**Your assignment:** Every line in the entries where "table" is found should be copied.

[Information — start]

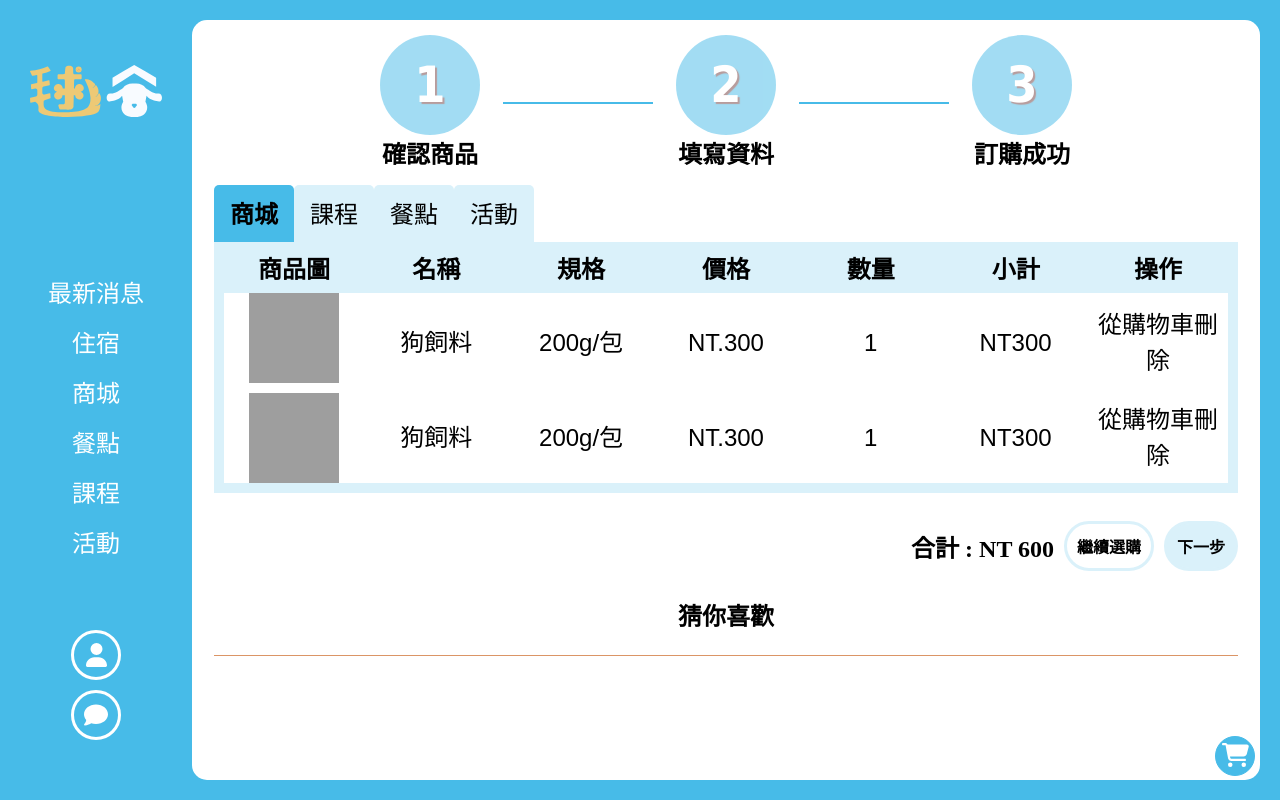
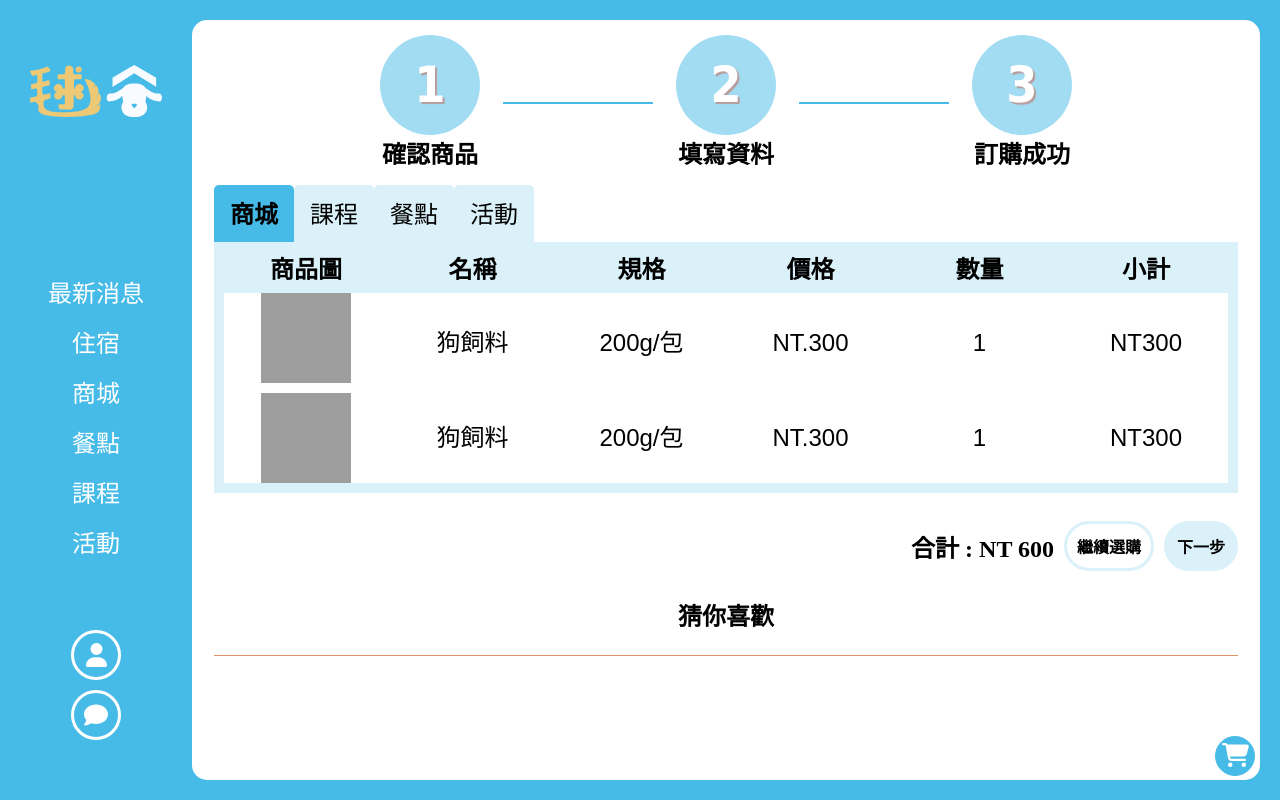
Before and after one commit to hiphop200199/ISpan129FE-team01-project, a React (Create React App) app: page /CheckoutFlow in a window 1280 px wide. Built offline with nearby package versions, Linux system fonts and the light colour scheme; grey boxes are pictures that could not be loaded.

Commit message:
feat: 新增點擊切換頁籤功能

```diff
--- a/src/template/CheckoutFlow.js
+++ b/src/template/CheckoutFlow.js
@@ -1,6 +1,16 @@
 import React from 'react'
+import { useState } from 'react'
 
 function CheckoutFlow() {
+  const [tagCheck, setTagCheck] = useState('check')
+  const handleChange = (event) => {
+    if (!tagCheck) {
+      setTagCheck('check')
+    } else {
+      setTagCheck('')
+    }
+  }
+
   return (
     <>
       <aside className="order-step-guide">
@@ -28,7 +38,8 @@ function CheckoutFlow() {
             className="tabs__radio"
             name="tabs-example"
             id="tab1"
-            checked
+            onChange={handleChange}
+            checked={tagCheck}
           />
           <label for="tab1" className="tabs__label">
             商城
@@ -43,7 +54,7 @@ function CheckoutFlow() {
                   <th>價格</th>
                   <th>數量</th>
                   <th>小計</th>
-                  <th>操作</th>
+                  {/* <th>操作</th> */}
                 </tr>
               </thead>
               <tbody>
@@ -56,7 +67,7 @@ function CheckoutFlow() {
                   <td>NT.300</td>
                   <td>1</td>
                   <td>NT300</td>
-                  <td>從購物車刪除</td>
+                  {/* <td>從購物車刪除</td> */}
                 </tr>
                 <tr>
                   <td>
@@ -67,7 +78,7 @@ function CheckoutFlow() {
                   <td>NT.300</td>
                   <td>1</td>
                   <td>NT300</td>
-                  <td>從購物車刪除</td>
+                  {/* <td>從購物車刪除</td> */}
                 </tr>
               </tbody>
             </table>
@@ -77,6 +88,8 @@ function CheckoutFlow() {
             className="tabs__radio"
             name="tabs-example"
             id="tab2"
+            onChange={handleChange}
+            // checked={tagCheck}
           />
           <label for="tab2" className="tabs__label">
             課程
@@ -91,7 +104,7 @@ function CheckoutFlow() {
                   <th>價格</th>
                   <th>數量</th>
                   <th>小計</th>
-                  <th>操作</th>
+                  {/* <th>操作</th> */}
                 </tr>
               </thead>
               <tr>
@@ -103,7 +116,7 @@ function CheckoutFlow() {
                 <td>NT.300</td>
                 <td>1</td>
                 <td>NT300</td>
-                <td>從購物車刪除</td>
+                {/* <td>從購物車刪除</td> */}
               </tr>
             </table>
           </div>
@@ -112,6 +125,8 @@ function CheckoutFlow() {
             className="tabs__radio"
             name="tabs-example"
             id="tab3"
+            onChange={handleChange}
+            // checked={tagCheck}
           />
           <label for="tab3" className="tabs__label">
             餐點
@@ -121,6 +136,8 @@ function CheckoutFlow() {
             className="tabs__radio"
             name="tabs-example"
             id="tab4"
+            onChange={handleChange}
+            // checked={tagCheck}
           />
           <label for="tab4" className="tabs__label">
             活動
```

[Information — finish]
[Information — start]

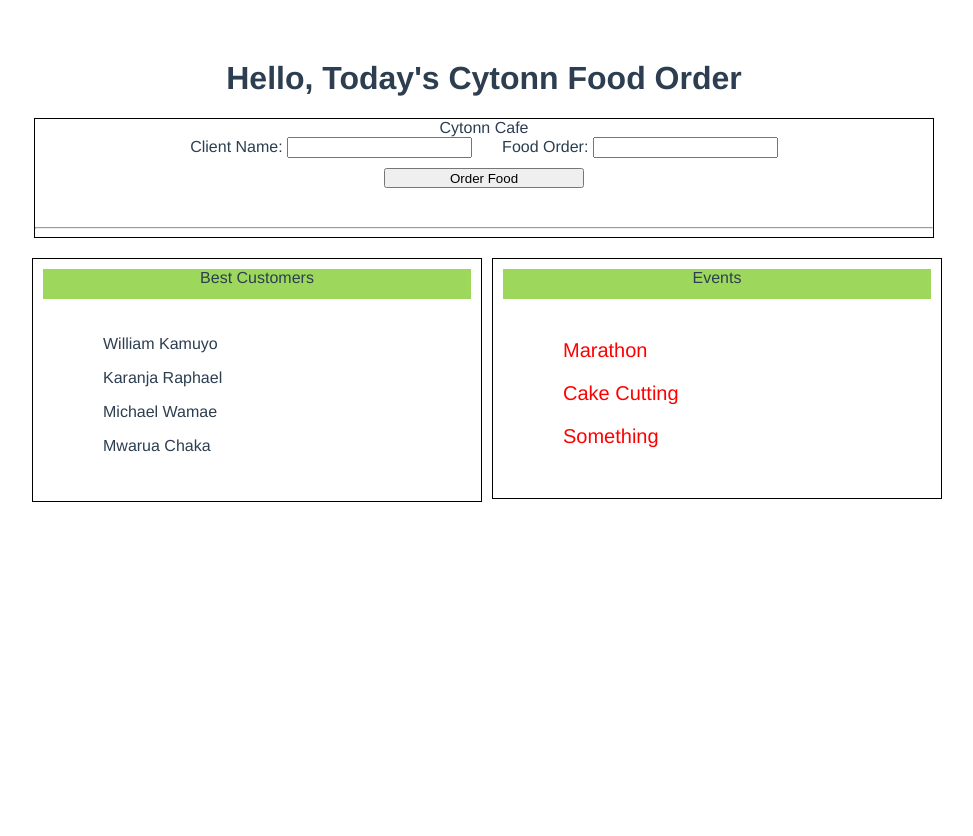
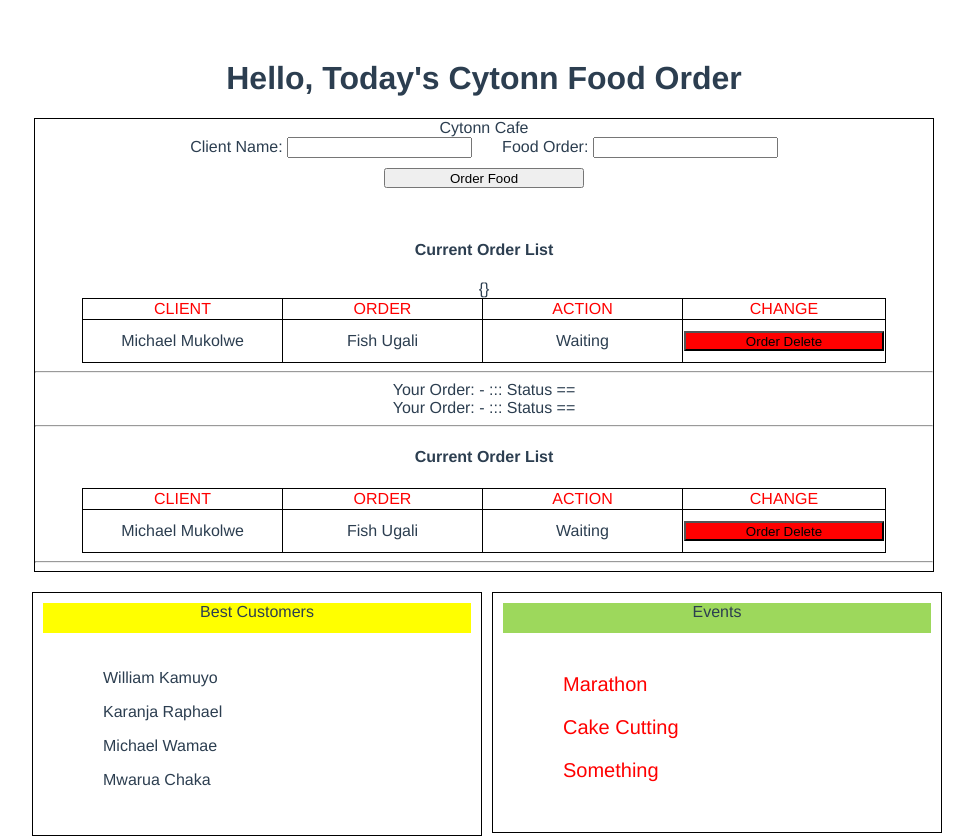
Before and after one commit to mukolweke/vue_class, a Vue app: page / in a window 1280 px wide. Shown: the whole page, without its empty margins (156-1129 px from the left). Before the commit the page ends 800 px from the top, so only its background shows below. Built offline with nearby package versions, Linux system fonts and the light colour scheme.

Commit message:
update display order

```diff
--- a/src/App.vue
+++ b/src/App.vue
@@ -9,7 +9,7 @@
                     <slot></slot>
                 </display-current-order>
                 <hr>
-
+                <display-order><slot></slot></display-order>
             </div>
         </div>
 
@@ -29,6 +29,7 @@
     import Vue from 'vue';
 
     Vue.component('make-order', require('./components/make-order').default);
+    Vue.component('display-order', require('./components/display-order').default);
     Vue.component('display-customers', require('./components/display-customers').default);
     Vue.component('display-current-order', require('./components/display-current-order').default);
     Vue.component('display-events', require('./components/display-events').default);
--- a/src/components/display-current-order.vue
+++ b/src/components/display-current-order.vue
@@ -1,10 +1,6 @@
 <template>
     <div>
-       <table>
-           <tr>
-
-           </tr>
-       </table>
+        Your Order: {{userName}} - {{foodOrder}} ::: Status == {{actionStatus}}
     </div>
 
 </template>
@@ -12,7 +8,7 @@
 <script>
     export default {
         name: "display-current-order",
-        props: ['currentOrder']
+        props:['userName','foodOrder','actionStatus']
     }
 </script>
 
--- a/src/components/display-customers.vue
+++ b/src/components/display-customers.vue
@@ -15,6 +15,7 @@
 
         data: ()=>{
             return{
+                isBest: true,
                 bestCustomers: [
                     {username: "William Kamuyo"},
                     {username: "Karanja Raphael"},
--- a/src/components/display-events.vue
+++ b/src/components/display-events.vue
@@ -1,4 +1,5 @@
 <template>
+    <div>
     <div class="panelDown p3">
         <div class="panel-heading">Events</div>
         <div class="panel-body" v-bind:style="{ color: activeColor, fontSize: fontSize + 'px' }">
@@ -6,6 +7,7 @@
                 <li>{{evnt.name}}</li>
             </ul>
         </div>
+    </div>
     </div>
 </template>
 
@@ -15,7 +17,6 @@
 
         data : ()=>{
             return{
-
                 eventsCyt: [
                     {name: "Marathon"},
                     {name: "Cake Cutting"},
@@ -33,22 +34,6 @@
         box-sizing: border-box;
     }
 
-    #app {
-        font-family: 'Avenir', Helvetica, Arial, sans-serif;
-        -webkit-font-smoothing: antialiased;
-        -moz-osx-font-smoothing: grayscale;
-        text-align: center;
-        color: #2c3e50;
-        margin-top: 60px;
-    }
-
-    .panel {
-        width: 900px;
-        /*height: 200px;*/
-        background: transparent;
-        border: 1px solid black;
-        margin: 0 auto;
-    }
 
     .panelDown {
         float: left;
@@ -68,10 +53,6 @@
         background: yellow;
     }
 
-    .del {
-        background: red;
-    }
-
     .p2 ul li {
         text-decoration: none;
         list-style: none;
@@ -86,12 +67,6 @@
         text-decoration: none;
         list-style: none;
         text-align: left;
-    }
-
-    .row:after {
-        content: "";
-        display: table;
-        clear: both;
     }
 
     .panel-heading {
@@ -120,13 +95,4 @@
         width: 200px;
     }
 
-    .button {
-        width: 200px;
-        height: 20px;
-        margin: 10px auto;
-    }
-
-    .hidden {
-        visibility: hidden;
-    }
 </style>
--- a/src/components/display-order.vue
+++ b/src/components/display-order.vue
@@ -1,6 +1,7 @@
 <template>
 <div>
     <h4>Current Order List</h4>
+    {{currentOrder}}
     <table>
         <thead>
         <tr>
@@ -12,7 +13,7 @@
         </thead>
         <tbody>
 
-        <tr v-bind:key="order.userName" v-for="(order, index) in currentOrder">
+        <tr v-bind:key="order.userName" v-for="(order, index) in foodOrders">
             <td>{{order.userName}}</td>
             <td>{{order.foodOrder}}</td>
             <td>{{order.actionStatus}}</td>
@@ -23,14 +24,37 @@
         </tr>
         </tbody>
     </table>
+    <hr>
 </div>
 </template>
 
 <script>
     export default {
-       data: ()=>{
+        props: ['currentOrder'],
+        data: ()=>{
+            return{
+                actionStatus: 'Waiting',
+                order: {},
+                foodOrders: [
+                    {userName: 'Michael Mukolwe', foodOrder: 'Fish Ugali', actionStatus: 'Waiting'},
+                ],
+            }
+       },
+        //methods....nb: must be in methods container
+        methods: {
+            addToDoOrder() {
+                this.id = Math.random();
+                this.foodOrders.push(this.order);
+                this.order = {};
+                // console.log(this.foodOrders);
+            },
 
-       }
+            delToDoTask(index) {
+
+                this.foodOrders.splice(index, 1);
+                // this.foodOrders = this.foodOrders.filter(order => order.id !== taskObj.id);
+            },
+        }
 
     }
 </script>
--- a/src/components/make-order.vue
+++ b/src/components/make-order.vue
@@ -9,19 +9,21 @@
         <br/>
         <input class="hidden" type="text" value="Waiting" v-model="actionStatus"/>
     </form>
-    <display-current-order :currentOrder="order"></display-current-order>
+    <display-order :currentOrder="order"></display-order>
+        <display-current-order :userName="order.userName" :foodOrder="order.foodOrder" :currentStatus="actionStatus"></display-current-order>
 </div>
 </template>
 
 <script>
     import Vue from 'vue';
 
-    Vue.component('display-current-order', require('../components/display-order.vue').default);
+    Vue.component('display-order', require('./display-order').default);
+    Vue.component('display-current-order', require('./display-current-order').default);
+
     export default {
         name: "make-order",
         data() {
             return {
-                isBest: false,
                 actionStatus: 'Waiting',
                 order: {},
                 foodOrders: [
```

[Information — finish]

**Solution to this exercise:**
             </table>
             </table>
-       <table>
-       </table>
-        display: table;
     <table>
     </table>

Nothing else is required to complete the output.